Verstappen, who leads Leclerc by 63 points with 10 races remaining after the Monegasque crashed out of the lead in France last weekend, said he had always suspected the tight and twisty Hungaroring to be a difficult race for Red Bull.
“A bit tricky as expected around here,” Verstappen said, “just trying to find a balance from high to low speed. Sometimes it worked a bit better, sometimes a bit more tricky. A bit of work to do.”
Leclerc was a similar margin ahead of Verstappen on both qualifying- and race-simulation runs.
As befits their season so far, Ferrari’s session was not without its problems, however.
Leclerc had to curtail his race-simulation run after one lap when he felt a problem with the engine at the start of it, complaining of a lack of torque in fourth gear.
He was told to pit, and he asked: “Is there a problem?” “We’re checking it,” his engineer said.
But after taking to the track a few minutes later, he had a significant pace advantage over Verstappen, Leclerc as much as 0.3secs ahead on average with both running the medium tyre. Sainz’s first run was on the soft tyres and could not be compared.
Positive signs at McLaren
Norris played down the significance of being second fastest, saying McLaren had their engine running in a high power mode than others.
But he said he was encouraged by the car’s pace and that it was performing better than it had in recent races.
“It’s good,” Norris said. “The car is performing very well from the off. I felt comfortable.
“Today is a bit of an over-show of our performance because we’re turned up more than other people have.
“We’re definitely not fighting for Ferrari and Red Bull positions. But we’re definitely in a good place.
“But it’s still just Friday and the weather’s meant to change tomorrow. Things at the moment are a little bit better than they were, so that’s a positive.”
Norris was 0.217secs slower than Leclerc, and 0.014secs quicker than Sainz, who edged Verstappen by 0.052secs.
Mercedes appeared to be struggling. George Russell was their quickest driver in eighth place, 0.910secs slower than Leclerc and behind McLaren’s Daniel Ricciardo, Alpine’s Fernando Alonso and Aston Martin’s Sebastian Vettel.
Lewis Hamilton was even worse off, in 11th place and 1.102secs behind Leclerc, and complaining the car was “unstable” on his race-simulation run.
What’s going on at Mercedes?
Hamilton, who has won in Hungary eight times through his career, said it had been “a difficult day”.
“The car’s a bit of a struggle,” he said. “It’s crazy how it swings so much from track to track, just set-up, trying to figure out how we can get working.

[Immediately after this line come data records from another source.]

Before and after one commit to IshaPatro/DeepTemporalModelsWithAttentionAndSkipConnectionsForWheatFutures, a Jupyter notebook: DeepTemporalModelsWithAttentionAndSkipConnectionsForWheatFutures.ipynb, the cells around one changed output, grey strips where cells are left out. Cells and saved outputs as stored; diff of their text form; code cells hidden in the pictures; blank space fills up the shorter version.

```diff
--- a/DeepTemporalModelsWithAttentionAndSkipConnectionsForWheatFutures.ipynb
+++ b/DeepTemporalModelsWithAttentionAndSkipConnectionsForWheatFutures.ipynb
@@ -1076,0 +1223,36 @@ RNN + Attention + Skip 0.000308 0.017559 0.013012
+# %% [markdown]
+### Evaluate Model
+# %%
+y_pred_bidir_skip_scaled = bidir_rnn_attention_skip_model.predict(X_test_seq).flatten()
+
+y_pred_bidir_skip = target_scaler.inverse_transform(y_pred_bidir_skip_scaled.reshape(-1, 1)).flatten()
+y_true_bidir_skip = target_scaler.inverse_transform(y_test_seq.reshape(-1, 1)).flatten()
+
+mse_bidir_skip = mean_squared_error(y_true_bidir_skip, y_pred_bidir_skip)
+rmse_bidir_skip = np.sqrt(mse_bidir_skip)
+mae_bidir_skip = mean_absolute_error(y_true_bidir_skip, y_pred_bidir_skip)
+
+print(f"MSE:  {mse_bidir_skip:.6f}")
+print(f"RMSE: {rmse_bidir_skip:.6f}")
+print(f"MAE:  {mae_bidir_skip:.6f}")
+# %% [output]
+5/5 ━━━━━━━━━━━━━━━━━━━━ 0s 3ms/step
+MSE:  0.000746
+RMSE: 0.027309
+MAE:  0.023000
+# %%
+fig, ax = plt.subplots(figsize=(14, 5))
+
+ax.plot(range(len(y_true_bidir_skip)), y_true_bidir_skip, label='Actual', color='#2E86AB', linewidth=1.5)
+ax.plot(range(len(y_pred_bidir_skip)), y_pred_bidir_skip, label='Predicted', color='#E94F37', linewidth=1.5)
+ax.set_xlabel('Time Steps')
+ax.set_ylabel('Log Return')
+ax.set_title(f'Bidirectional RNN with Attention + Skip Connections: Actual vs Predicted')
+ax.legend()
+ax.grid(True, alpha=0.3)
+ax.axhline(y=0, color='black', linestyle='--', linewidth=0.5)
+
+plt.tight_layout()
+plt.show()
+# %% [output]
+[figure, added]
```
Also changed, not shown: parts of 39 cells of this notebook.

“It’s a little bit loose and it’s not doing what we want it to do. For some reason this track it’s not working that well. But once we got it right, the gap (to the front) is about the same as last week, about a second.”

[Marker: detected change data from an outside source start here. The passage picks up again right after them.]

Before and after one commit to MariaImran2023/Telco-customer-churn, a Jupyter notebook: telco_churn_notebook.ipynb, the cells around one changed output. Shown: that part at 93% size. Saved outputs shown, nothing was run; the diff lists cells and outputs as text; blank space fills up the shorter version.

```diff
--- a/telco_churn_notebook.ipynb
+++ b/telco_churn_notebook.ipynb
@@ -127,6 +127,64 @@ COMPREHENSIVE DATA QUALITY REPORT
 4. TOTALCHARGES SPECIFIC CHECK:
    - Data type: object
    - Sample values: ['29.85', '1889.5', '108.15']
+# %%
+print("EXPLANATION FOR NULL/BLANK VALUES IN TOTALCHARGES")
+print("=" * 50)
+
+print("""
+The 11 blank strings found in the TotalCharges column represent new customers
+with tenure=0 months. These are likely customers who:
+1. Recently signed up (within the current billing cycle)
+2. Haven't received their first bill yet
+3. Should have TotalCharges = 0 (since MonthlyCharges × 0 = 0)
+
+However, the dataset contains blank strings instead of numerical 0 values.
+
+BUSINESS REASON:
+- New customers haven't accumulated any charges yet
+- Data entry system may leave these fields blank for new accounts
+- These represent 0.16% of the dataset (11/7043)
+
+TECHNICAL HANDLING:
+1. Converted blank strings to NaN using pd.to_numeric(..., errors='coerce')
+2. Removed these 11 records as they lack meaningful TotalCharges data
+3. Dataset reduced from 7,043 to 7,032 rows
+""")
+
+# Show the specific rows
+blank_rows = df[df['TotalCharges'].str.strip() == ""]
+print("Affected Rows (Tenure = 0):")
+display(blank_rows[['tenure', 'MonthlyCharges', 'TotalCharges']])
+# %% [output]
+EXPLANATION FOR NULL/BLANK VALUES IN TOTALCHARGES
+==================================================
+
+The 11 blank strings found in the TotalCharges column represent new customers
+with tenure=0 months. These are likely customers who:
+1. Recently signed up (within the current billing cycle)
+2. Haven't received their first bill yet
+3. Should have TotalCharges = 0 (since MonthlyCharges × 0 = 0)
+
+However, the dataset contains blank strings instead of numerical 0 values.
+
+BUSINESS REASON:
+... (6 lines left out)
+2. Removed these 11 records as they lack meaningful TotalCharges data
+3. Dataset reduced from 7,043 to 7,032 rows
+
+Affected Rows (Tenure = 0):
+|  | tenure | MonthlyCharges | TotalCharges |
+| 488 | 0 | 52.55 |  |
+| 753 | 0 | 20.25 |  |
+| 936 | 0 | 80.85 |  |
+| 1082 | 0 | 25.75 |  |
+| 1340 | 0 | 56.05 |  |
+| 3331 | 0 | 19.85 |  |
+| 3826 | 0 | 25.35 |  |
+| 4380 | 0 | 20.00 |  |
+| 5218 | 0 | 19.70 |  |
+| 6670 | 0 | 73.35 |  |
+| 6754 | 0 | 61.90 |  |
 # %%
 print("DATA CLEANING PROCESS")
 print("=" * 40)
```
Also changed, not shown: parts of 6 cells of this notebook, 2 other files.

But Russell said that Mercedes had been running a slightly different programme from normal trying to learn about the car.
“Definitely not our smoothest Friday so far,” Russell said. “Bit of a strange one because we think it’s going to be wet for qualifying and conditions on Sunday are going to be drastically different, so we were trying a few things with the car, using it as a bit of a test session.
“But there’s no use of that at all for the rest of the weekend, so even though it was a very tough day, I think it’s probably been a productive one.
“(We were) just trying things to learn more things about the car and at the expense of trying to get the most out of the lap time, more just trying to gather information to help us longer term.
“We were definitely little bit further away than we would have expected. A couple of issues here and there but tomorrow will be a totally new day and Sunday will also be a very different day.”
The two most intriguing upgrades were at Aston Martin and Haas.
Aston Martin have introduced a design that reintroduces a form of end-plate. The 2022 regulations were written in a way that intended to prevent these parts of the rear wing being used, replacing them with a curved transition from the sides of the wing to the downforce-creating elements.
This was part of a package of changes to reduce turbulence and make it easier for cars to follow each other.
The other notable upgrade was on the Haas, which features an extensive package of changes and has been dubbed the ‘white Ferrari’ for its similarity to the car that has been the qualifying king this season.